, episode 66 of Build and Analyze
made the point that a good idea is worth very little if you can't execute on it.
He elaborated on how he would go to meet ups and people would want him to sign NDAs, stating that all they needed was the cash/programmers/resources/etc. and they would have a really great product that would make all kinds of money. Of course, these people never got the cash/programmers/resources/etc. because they didn't have an actionable plan they could immediately execute.
Arment also went on to say that if you have an idea, chances are your idea either isn't that great or it's already been done before and you just don't know it yet.
A number of years ago, when I was gainfully employed at a sit-down restaurant, I wondered about creating software that would seat people dynamically as the crowds came into the restaurant.

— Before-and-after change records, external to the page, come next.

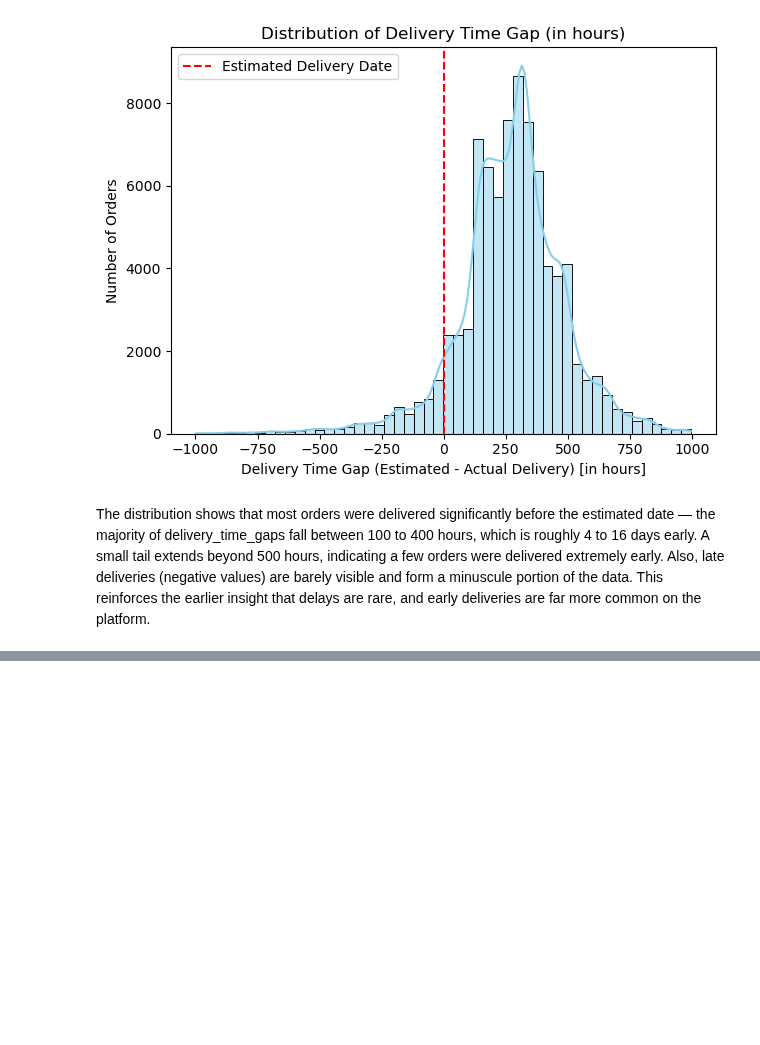
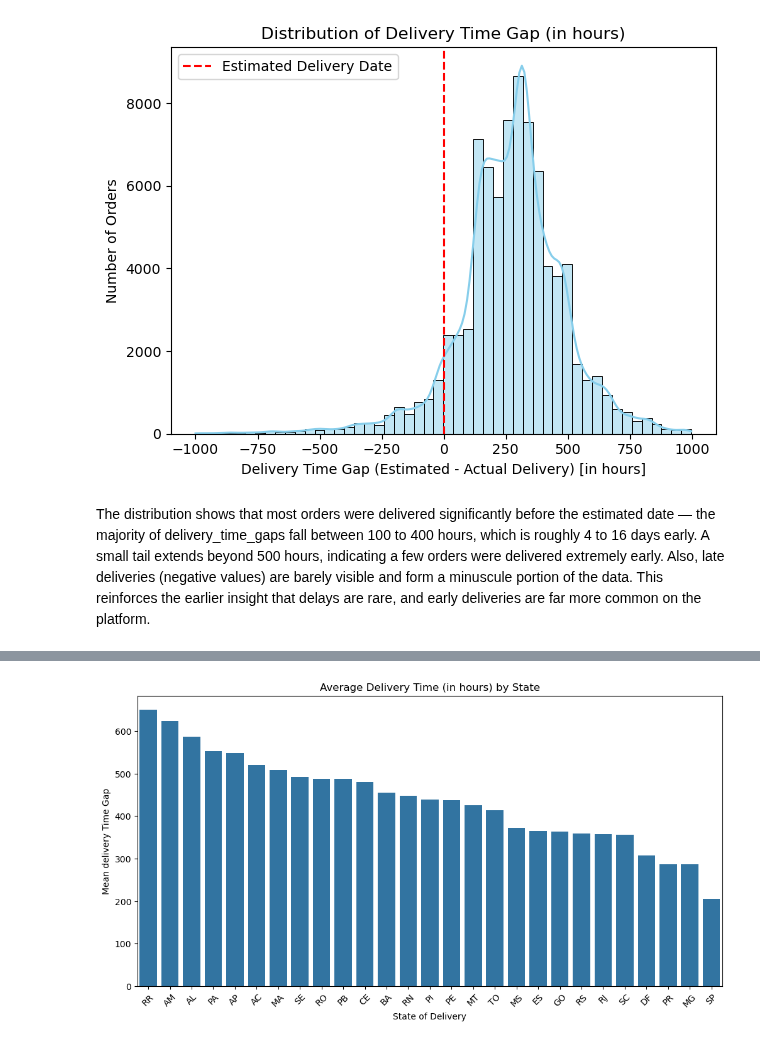
Before and after one commit to JatinY459/ecommerce-data-analysis, a Jupyter notebook: notebooks/03_EDA_orders_customers.ipynb, the cells around one changed output, grey strips where cells are left out. Drawn from its saved outputs; the diff is of its cells as text; code cells hidden in the pictures; blank space fills up the shorter version.

```diff
--- a/notebooks/03_EDA_orders_customers.ipynb
+++ b/notebooks/03_EDA_orders_customers.ipynb
@@ -157,0 +193,10 @@ The distribution shows that most orders were delivered significantly before the
+# %%
+plt.figure(figsize=(12,6))
+sns.barplot(data=state_delivery_time.sort_values('mean', ascending=False), x='customer_state', y='mean')
+plt.title('Average Delivery Time (in hours) by State')
+plt.xlabel('State of Delivery')
+plt.ylabel('Mean delivery Time Gap')
+plt.xticks(rotation=45)
+plt.show()
+# %% [output]
+[figure, added]
```
Also changed, not shown: parts of 10 cells of this notebook.
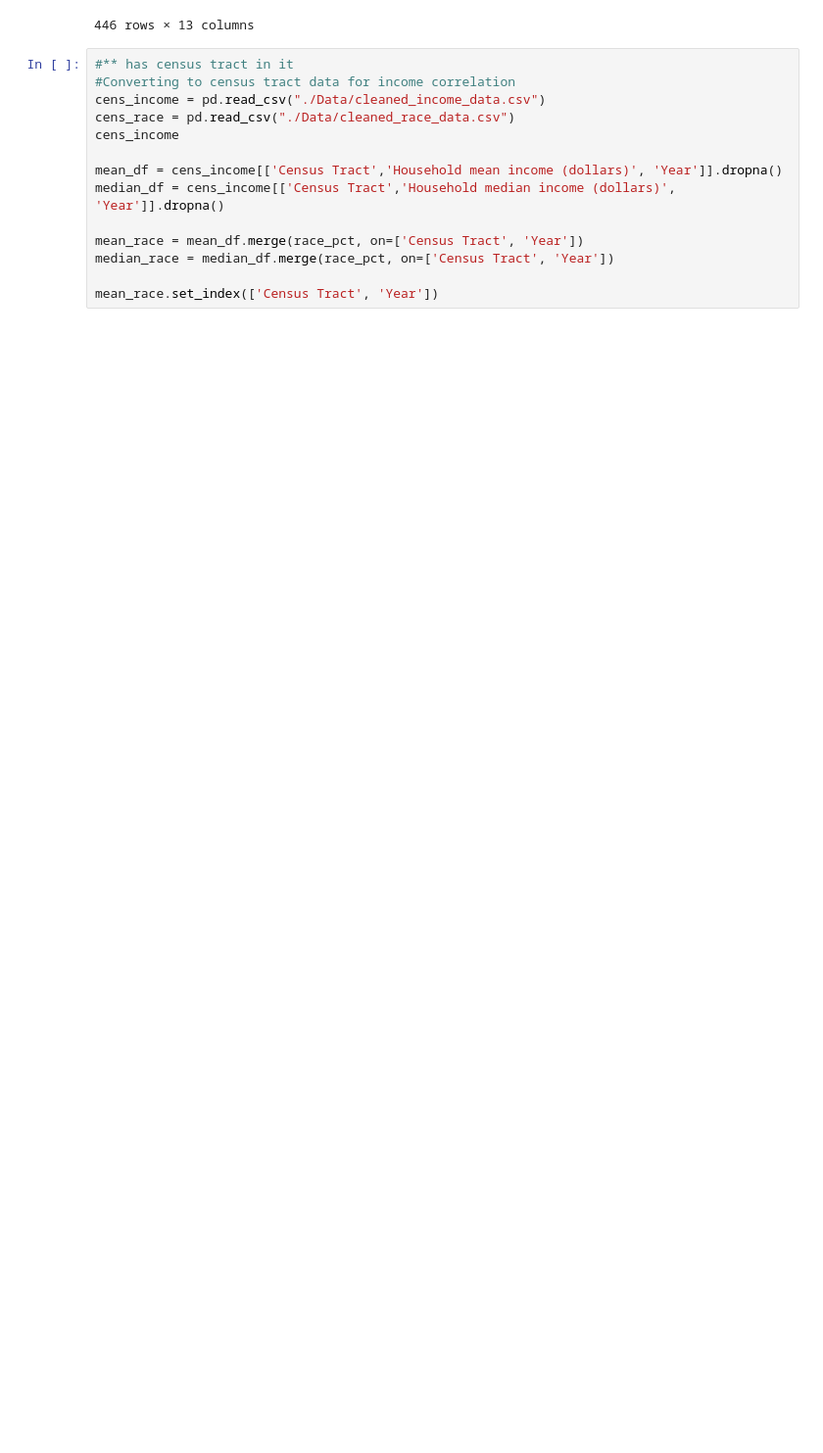
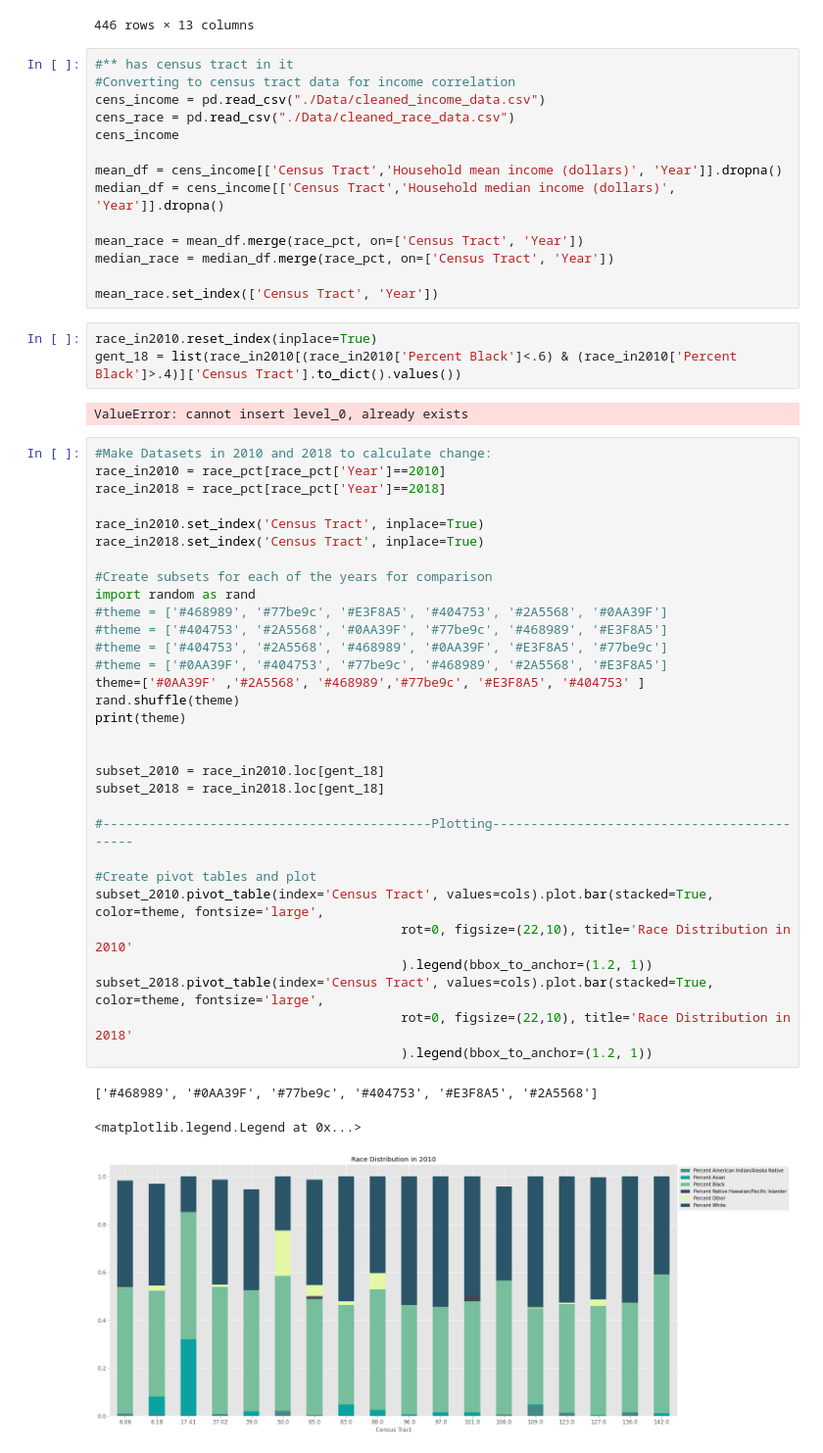
Before and after one commit to leosimanonok/DataScienceFinalTutorial, a Jupyter notebook: Leah.ipynb, the cells around one changed output. Shown: that part at 98% size. Cells and saved outputs as stored; diff of their text form; blank space fills up the shorter version.

Commit message:
graphics

```diff
--- a/Leah.ipynb
+++ b/Leah.ipynb
@@ -930,3 +930,43 @@ mean_race = mean_df.merge(race_pct, on=['Census Tract', 'Year'])
 median_race = median_df.merge(race_pct, on=['Census Tract', 'Year'])
 
 mean_race.set_index(['Census Tract', 'Year'])
+# %%
+race_in2010.reset_index(inplace=True)
+gent_18 = list(race_in2010[(race_in2010['Percent Black']<.6) & (race_in2010['Percent Black']>.4)]['Census Tract'].to_dict().values())
+# %% [output]
+ValueError: cannot insert level_0, already exists
+# %%
+#Make Datasets in 2010 and 2018 to calculate change:
+race_in2010 = race_pct[race_pct['Year']==2010]
+race_in2018 = race_pct[race_pct['Year']==2018]
+
+race_in2010.set_index('Census Tract', inplace=True)
+race_in2018.set_index('Census Tract', inplace=True)
+
+#Create subsets for each of the years for comparison
+import random as rand
+#theme = ['#468989', '#77be9c', '#E3F8A5', '#404753', '#2A5568', '#0AA39F']
+#theme = ['#404753', '#2A5568', '#0AA39F', '#77be9c', '#468989', '#E3F8A5']
+#theme = ['#404753', '#2A5568', '#468989', '#0AA39F', '#E3F8A5', '#77be9c']
+#theme = ['#0AA39F', '#404753', '#77be9c', '#468989', '#2A5568', '#E3F8A5']
+theme=['#0AA39F' ,'#2A5568', '#468989','#77be9c', '#E3F8A5', '#404753' ]
+rand.shuffle(theme)
+print(theme)
+
+
+subset_2010 = race_in2010.loc[gent_18]
+subset_2018 = race_in2018.loc[gent_18]
+
+#-------------------------------------------Plotting--------------------------------------------
+
+#Create pivot tables and plot
+subset_2010.pivot_table(index='Census Tract', values=cols).plot.bar(stacked=True, color=theme, fontsize='large',
+                                        rot=0, figsize=(22,10), title='Race Distribution in 2010'
+                                        ).legend(bbox_to_anchor=(1.2, 1))
+subset_2018.pivot_table(index='Census Tract', values=cols).plot.bar(stacked=True, color=theme, fontsize='large',
+                                        rot=0, figsize=(22,10), title='Race Distribution in 2018'
+                                        ).legend(bbox_to_anchor=(1.2, 1))
+# %% [output]
+['#468989', '#0AA39F', '#77be9c', '#404753', '#E3F8A5', '#2A5568']
+<matplotlib.legend.Legend at 0x...>
+[figure, added]
```
Also changed, not shown: parts of 6 cells of this notebook, 1 other file.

This would include handling reservations on the fly. The software would have to know that you have round tables that can seat five people, but are usually square tables that seat four. The software would also need to know which tables can be put together for larger parties.
While I know I'm not the sharpest tool on the Christmas tree or the brightest bulb in the shed (after all, I only have a third grade certificate of attendance) I thought this was a pretty clever idea. I also thought that what was on my side was the difficulty of solving the problem because of all of the mathematics and business logic involved. I envisioned one day hiring a grad student to help with the math/set theory needed to make this software work. I even imagined many days after that day, I would eventually release such a piece of software into the world.
It turns out, I have been beaten to the punch.
There is a company called Guest Bridge
with a software title of the same name that functionally does what I had envisioned and more.
What's more, Guest Bridge is the first hit on Google for my search.
I think that there could be utilization in making the software run on some central server(s) and allowing for all kinds of clients: POS terminals, pocket devices (iPhone, iPod Touch), tablets (iPad).
It's nice to think about perhaps one day offering competition in this space, but as Clayton Christensen's Theory of Innovative Disruption
states, the incumbent would likely win. I'm not entirely sure if I could be good enough or last long enough for acquisition.
While I'm curious to know the algorithms/logic used to figure out the seating, I'm glad I don't have to solve that problem. It seems like a lot of work! On the flip side, if OpenTable–the acquirer or Guest Bridge–wishes to provide an internship, I'm game…if the price is right. :P